Top of Provided records
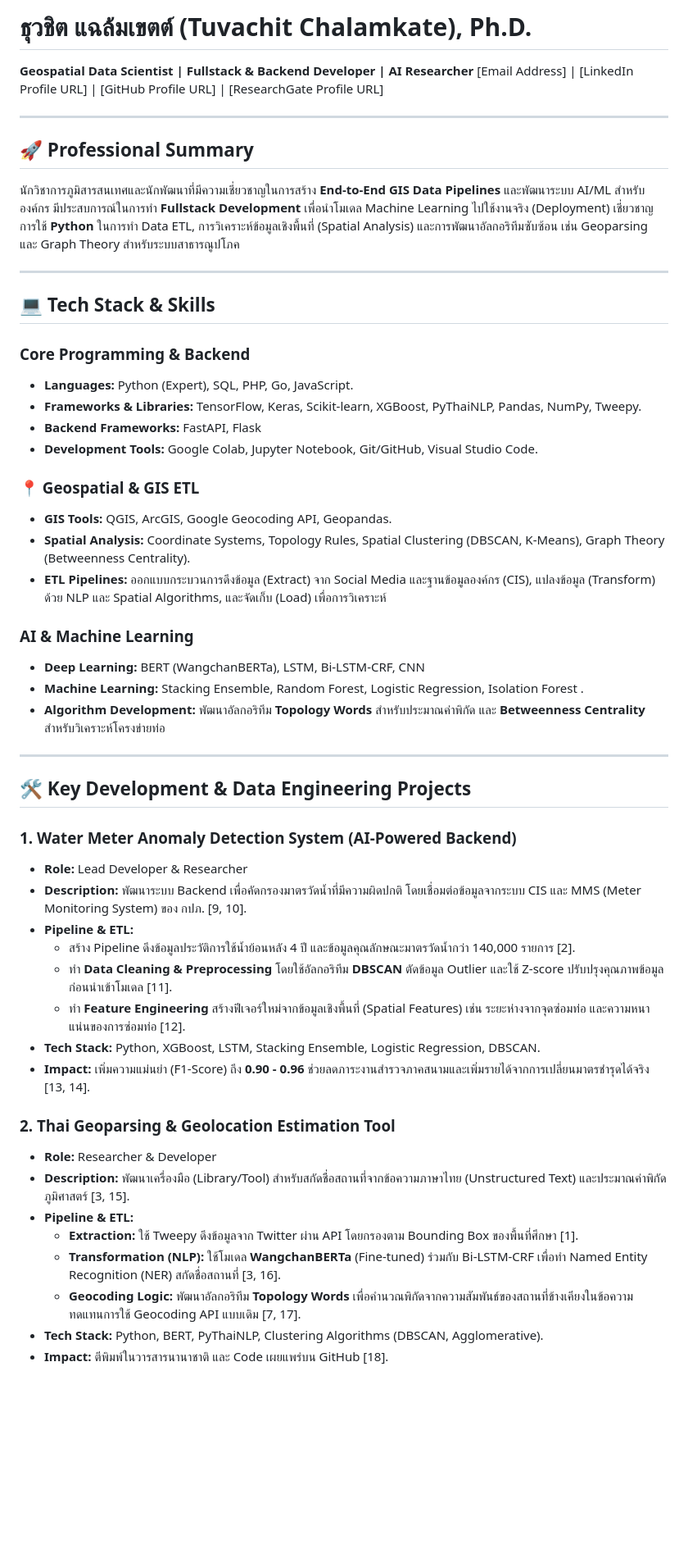
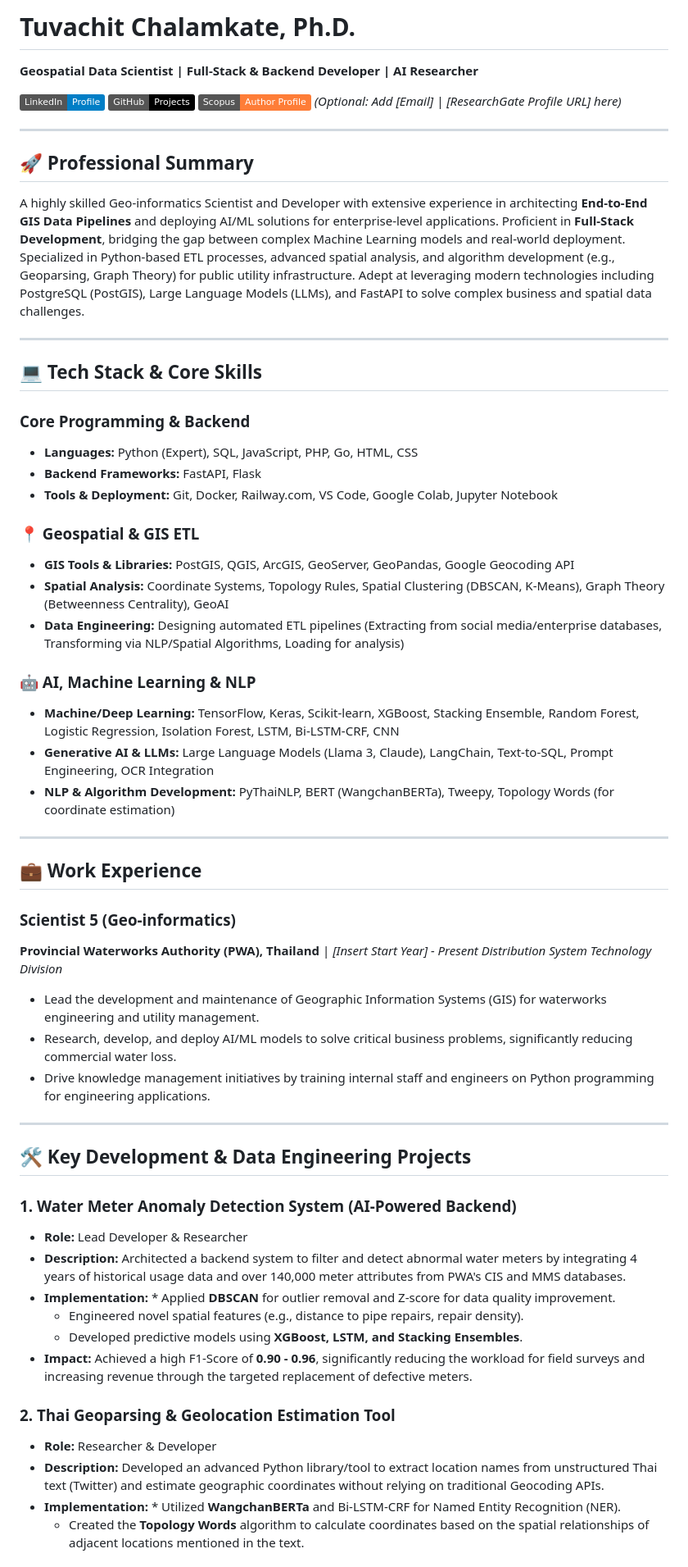
Before and after one commit to crescendonow/crescendonow.github.io, a Markdown page: index.md, the part around one of its changes. Shown at 82% size. GitHub-like rendering; badges without logos; blank space fills up the shorter version.

Commit message:
Revise personal profile and update project details
Updated personal information and professional summary in index.md. Enhanced tech stack and skills sections with additional details. Improved project descriptions for clarity and impact.

```diff
--- a/index.md
+++ b/index.md
@@ -1,53 +1,61 @@
-# ธุวชิต แฉล้มเขตต์ (Tuvachit Chalamkate), Ph.D.
-**Geospatial Data Scientist | Fullstack & Backend Developer | AI Researcher**
-[Email Address] | [LinkedIn Profile URL] | [GitHub Profile URL] | [ResearchGate Profile URL]
+# Tuvachit Chalamkate, Ph.D.
+**Geospatial Data Scientist | Full-Stack & Backend Developer | AI Researcher**
+
+[![LinkedIn](https://img.shields.io/badge/LinkedIn-Profile-blue?logo=linkedin)](https://th.linkedin.com/in/tuvachit-chalamkate-b90211186)
+[![GitHub](https://img.shields.io/badge/GitHub-Projects-black?logo=github)](https://github.com/crescendonow?tab=projects)
+[![Scopus](https://img.shields.io/badge/Scopus-Author_Profile-orange)](https://www.scopus.com/pages/publications/85167465997)
+*(Optional: Add [Email] | [ResearchGate Profile URL] here)*
 
 ---
 
 ## 🚀 Professional Summary
-นักวิชาการภูมิสารสนเทศและนักพัฒนาที่มีความเชี่ยวชาญในการสร้าง **End-to-End GIS Data Pipelines** และพัฒนาระบบ AI/ML สำหรับองค์กร มีประสบการณ์ในการทำ **Fullstack Development** เพื่อนำโมเดล Machine Learning ไปใช้งานจริง (Deployment) เชี่ยวชาญการใช้ **Python** ในการทำ Data ETL, การวิเคราะห์ข้อมูลเชิงพื้นที่ (Spatial Analysis) และการพัฒนาอัลกอริทึมซับซ้อน เช่น Geoparsing และ Graph Theory สำหรับระบบสาธารณูปโภค
+A highly skilled Geo-informatics Scientist and Developer with extensive experience in architecting **End-to-End GIS Data Pipelines** and deploying AI/ML solutions for enterprise-level applications. Proficient in **Full-Stack Development**, bridging the gap between complex Machine Learning models and real-world deployment. Specialized in Python-based ETL processes, advanced spatial analysis, and algorithm development (e.g., Geoparsing, Graph Theory) for public utility infrastructure. Adept at leveraging modern technologies including PostgreSQL (PostGIS), Large Language Models (LLMs), and FastAPI to solve complex business and spatial data challenges.
 
 ---
 
-## 💻 Tech Stack & Skills
+## 💻 Tech Stack & Core Skills
 
 ### **Core Programming & Backend**
-*   **Languages:** Python (Expert), SQL, PHP, Go, JavaScript.
-*   **Frameworks & Libraries:** TensorFlow, Keras, Scikit-learn, XGBoost, PyThaiNLP, Pandas, NumPy, Tweepy.
-*   **Backend Frameworks:** FastAPI, Flask
-*   **Development Tools:** Google Colab, Jupyter Notebook, Git/GitHub, Visual Studio Code.
+* **Languages:** Python (Expert), SQL, JavaScript, PHP, Go, HTML, CSS
+* **Backend Frameworks:** FastAPI, Flask
+* **Tools & Deployment:** Git, Docker, Railway.com, VS Code, Google Colab, Jupyter Notebook
 
 ### **📍 Geospatial & GIS ETL**
-*   **GIS Tools:** QGIS, ArcGIS, Google Geocoding API, Geopandas.
-*   **Spatial Analysis:** Coordinate Systems, Topology Rules, Spatial Clustering (DBSCAN, K-Means), Graph Theory (Betweenness Centrality).
-*   **ETL Pipelines:** ออกแบบกระบวนการดึงข้อมูล (Extract) จาก Social Media และฐานข้อมูลองค์กร (CIS), แปลงข้อมูล (Transform) ด้วย NLP และ Spatial Algorithms, และจัดเก็บ (Load) เพื่อการวิเคราะห์
+* **GIS Tools & Libraries:** PostGIS, QGIS, ArcGIS, GeoServer, GeoPandas, Google Geocoding API
+* **Spatial Analysis:** Coordinate Systems, Topology Rules, Spatial Clustering (DBSCAN, K-Means), Graph Theory (Betweenness Centrality), GeoAI
+* **Data Engineering:** Designing automated ETL pipelines (Extracting from social media/enterprise databases, Transforming via NLP/Spatial Algorithms, Loading for analysis)
 
-### **AI & Machine Learning**
-*   **Deep Learning:** BERT (WangchanBERTa), LSTM, Bi-LSTM-CRF, CNN
-*   **Machine Learning:** Stacking Ensemble, Random Forest, Logistic Regression, Isolation Forest .
-*   **Algorithm Development:** พัฒนาอัลกอริทึม **Topology Words** สำหรับประมาณค่าพิกัด และ **Betweenness Centrality** สำหรับวิเคราะห์โครงข่ายท่อ
+### **🤖 AI, Machine Learning & NLP**
+* **Machine/Deep Learning:** TensorFlow, Keras, Scikit-learn, XGBoost, Stacking Ensemble, Random Forest, Logistic Regression, Isolation Forest, LSTM, Bi-LSTM-CRF, CNN
+* **Generative AI & LLMs:** Large Language Models (Llama 3, Claude), LangChain, Text-to-SQL, Prompt Engineering, OCR Integration
+* **NLP & Algorithm Development:** PyThaiNLP, BERT (WangchanBERTa), Tweepy, Topology Words (for coordinate estimation)
+
+---
+
+## 💼 Work Experience
+
+### **Scientist 5 (Geo-informatics)**
+**Provincial Waterworks Authority (PWA), Thailand** | *[Insert Start Year] - Present*
+*Distribution System Technology Division*
+* Lead the development and maintenance of Geographic Information Systems (GIS) for waterworks engineering and utility management.
+* Research, develop, and deploy AI/ML models to solve critical business problems, significantly reducing commercial water loss.
+* Drive knowledge management initiatives by training internal staff and engineers on Python programming for engineering applications.
 
 ---
 
 ## 🛠 Key Development & Data Engineering Projects
 
 ### **1. Water Meter Anomaly Detection System (AI-Powered Backend)**
-*   **Role:** Lead Developer & Researcher
-*   **Description:** พัฒนาระบบ Backend เพื่อคัดกรองมาตรวัดน้ำที่มีความผิดปกติ โดยเชื่อมต่อข้อมูลจากระบบ CIS และ MMS (Meter Monitoring System) ของ กปภ. [9, 10].
-*   **Pipeline & ETL:**
-    *   สร้าง Pipeline ดึงข้อมูลประวัติการใช้น้ำย้อนหลัง 4 ปี และข้อมูลคุณลักษณะมาตรวัดน้ำกว่า 140,000 รายการ [2].
-    *   ทำ **Data Cleaning & Preprocessing** โดยใช้อัลกอริทึม **DBSCAN** ตัดข้อมูล Outlier และใช้ Z-score ปรับปรุงคุณภาพข้อมูลก่อนนำเข้าโมเดล [11].
-    *   ทำ **Feature Engineering** สร้างฟีเจอร์ใหม่จากข้อมูลเชิงพื้นที่ (Spatial Features) เช่น ระยะห่างจากจุดซ่อมท่อ และความหนาแน่นของการซ่อมท่อ [12].
-*   **Tech Stack:** Python, XGBoost, LSTM, Stacking Ensemble, Logistic Regression, DBSCAN.
-*   **Impact:** เพิ่มความแม่นยำ (F1-Score) ถึง **0.90 - 0.96** ช่วยลดภาระงานสำรวจภาคสนามและเพิ่มรายได้จากการเปลี่ยนมาตรชำรุดได้จริง [13, 14].
+* **Role:** Lead Developer & Researcher
+* **Description:** Architected a backend system to filter and detect abnormal water meters by integrating 4 years of historical usage data and over 140,000 meter attributes from PWA's CIS and MMS databases.
+* **Implementation:** * Applied **DBSCAN** for outlier removal and Z-score for data quality improvement.
+    * Engineered novel spatial features (e.g., distance to pipe repairs, repair density).
+    * Developed predictive models using **XGBoost, LSTM, and Stacking Ensembles**.
+* **Impact:** Achieved a high F1-Score of **0.90 - 0.96**, significantly reducing the workload for field surveys and increasing revenue through the targeted replacement of defective meters.
 
 ### **2. Thai Geoparsing & Geolocation Estimation Tool**
-*   **Role:** Researcher & Developer
-*   **Description:** พัฒนาเครื่องมือ (Library/Tool) สำหรับสกัดชื่อสถานที่จากข้อความภาษาไทย (Unstructured Text) และประมาณค่าพิกัดภูมิศาสตร์ [3, 15].
-*   **Pipeline & ETL:**
-    *   **Extraction:** ใช้ Tweepy ดึงข้อมูลจาก Twitter ผ่าน API โดยกรองตาม Bounding Box ของพื้นที่ศึกษา [1].
-    *   **Transformation (NLP):** ใช้โมเดล **WangchanBERTa** (Fine-tuned) ร่วมกับ Bi-LSTM-CRF เพื่อทำ Named Entity Recognition (NER) สกัดชื่อสถานที่ [3, 16].
-    *   **Geocoding Logic:** พัฒนาอัลกอริทึม **Topology Words** เพื่อคำนวณพิกัดจากความสัมพันธ์ของสถานที่ข้างเคียงในข้อความ ทดแทนการใช้ Geocoding API แบบเดิม [7, 17].
-*   **Tech Stack:** Python, BERT, PyThaiNLP, Clustering Algorithms (DBSCAN, Agglomerative).
-*   **Impact:** ตีพิมพ์ในวารสารนานาชาติ และ Code เผยแพร่บน GitHub [18].
+* **Role:** Researcher & Developer
+* **Description:** Developed an advanced Python library/tool to extract location names from unstructured Thai text (Twitter) and estimate geographic coordinates without relying on traditional Geocoding APIs.
+* **Implementation:** * Utilized **WangchanBERTa** and Bi-LSTM-CRF for Named Entity Recognition (NER).
+    * Created the **Topology Words** algorithm to calculate coordinates based on the spatial relationships of adjacent locations mentioned in the text.
 
```
Also changed, not shown: other parts of index.md (+20 -20 lines).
Bottom of Provided records
◆ About this exercise ◆
Copy only the part of the records that runs from the first line to the line with "Revise personal profile", ends included, leaving pictures out.

◆ Result below ◆
Before and after one commit to crescendonow/crescendonow.github.io, a Markdown page: index.md, the part around one of its changes. Shown at 82% size. GitHub-like rendering; badges without logos; blank space fills up the shorter version.

Commit message:
Revise personal profile and update project details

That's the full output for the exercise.